EXERCISE PROMPT> The answer must consist of every line from the entries below that contains the word "constants".

Stored items
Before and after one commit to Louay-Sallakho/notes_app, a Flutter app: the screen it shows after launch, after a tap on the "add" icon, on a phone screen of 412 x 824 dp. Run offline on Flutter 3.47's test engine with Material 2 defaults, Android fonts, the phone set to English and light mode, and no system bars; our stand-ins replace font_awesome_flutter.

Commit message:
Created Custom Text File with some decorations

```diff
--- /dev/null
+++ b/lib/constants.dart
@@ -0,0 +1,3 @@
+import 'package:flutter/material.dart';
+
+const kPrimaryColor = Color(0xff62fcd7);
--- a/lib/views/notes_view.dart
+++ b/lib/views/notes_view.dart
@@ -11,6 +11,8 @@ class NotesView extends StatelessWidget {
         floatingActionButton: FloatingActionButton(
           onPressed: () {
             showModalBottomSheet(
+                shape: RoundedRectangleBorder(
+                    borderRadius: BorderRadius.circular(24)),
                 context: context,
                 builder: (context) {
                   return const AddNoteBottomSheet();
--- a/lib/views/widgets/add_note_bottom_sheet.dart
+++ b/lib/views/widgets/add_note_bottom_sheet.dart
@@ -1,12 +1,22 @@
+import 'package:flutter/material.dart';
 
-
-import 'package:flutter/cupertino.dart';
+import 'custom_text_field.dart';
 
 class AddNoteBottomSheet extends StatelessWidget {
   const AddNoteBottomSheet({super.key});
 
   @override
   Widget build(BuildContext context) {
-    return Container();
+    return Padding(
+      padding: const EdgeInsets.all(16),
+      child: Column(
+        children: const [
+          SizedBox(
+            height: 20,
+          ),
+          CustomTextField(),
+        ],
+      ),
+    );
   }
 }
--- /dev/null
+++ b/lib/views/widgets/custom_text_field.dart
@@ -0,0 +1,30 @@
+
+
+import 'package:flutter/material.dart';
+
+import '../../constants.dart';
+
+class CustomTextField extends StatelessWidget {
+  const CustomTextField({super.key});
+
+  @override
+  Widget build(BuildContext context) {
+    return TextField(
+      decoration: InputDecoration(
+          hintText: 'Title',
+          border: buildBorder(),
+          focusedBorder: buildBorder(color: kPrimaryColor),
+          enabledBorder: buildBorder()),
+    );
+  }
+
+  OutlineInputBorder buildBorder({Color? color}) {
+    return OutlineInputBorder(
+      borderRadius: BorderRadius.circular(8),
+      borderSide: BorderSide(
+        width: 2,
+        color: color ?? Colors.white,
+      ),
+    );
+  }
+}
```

RESPONSE>
+++ b/lib/constants.dart
+import '../../constants.dart';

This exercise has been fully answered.